Obsessive-compulsive disorder (OCD) is characterized by recurrent, persistent, unwanted, and intrusive thoughts, urges, or images (obsessions) and/or by repetitive behaviors or mental acts that patients feel driven to do (compulsions) to try to lessen or prevent the anxiety that obsessions cause. Diagnosis is based on history. Treatment consists of psychotherapy (specifically, exposure and response prevention plus, in many cases, cognitive therapy), drug therapy (specifically, selective serotonin reuptake inhibitors [SSRIs] or clomipramine), or, especially in severe cases, both.
Personality disorders in general are pervasive, enduring patterns of thinking, perceiving, reacting, and relating that cause significant distress or functional impairment. Personality disorders vary significantly in their manifestations, but all are believed to be caused by a combination of genetic and environmental factors.

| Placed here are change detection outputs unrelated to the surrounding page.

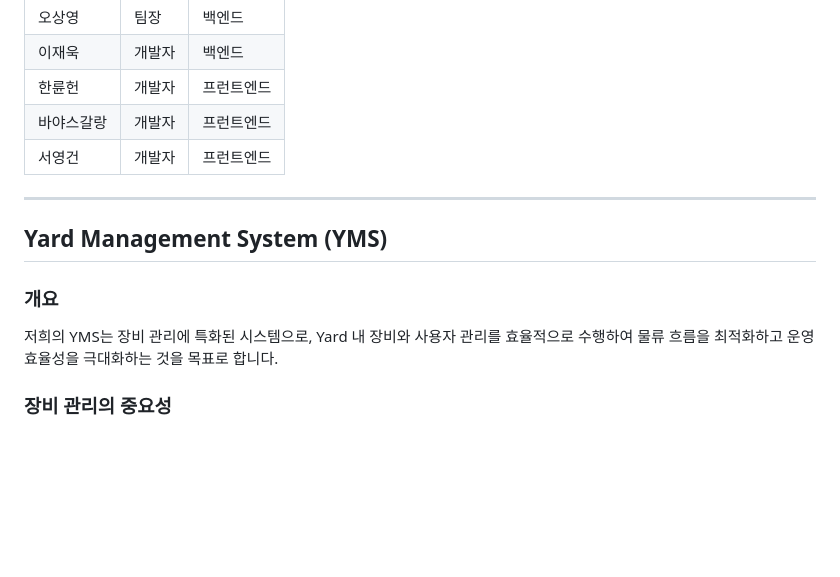
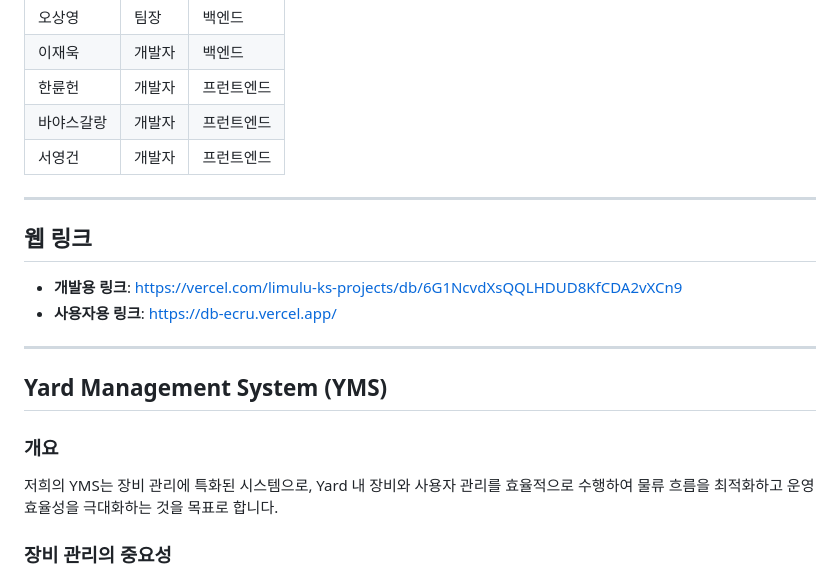
Before and after one commit to hello-osy/2024_database_pbl, a Markdown page: README.md, the part around one of its changes. Drawn GitHub-style; blank space fills up the shorter version.

```diff
--- a/README.md
+++ b/README.md
@@ -10,6 +10,12 @@
 | 바야스갈랑 | 개발자 | 프런트엔드 |
 | 서영건     | 개발자 | 프런트엔드 |
 
+---
+
+## 웹 링크
+
+- **개발용 링크**: [https://vercel.com/limulu-ks-projects/db/6G1NcvdXsQQLHDUD8KfCDA2vXCn9](https://vercel.com/limulu-ks-projects/db/6G1NcvdXsQQLHDUD8KfCDA2vXCn9)
+- **사용자용 링크**: [https://db-ecru.vercel.app/](https://db-ecru.vercel.app/)
 
 ---
 
@@ -17,8 +23,6 @@
 
 ### 개요
 저희의 YMS는 장비 관리에 특화된 시스템으로, Yard 내 장비와 사용자 관리를 효율적으로 수행하여 물류 흐름을 최적화하고 운영 효율성을 극대화하는 것을 목표로 합니다.
-
-
 
 ### 장비 관리의 중요성
 
```
Also changed, not shown: other parts of README.md (+7 -0 lines).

Many gradually become less severe with age, but certain traits may persist to some degree after the acute symptoms that prompted the diagnosis of a disorder abate. Diagnosis is clinical. Treatment is with psychosocial therapies and sometimes drug therapy.
精神分裂症and related psychotic disorders— brief psychotic disorder, delusional disorder, schizoaffective disorder, schizophreniform disorder, and schizotypal personality disorder—are characterized most prominently by psychotic symptoms and often by negative symptoms and cognitive dysfunction.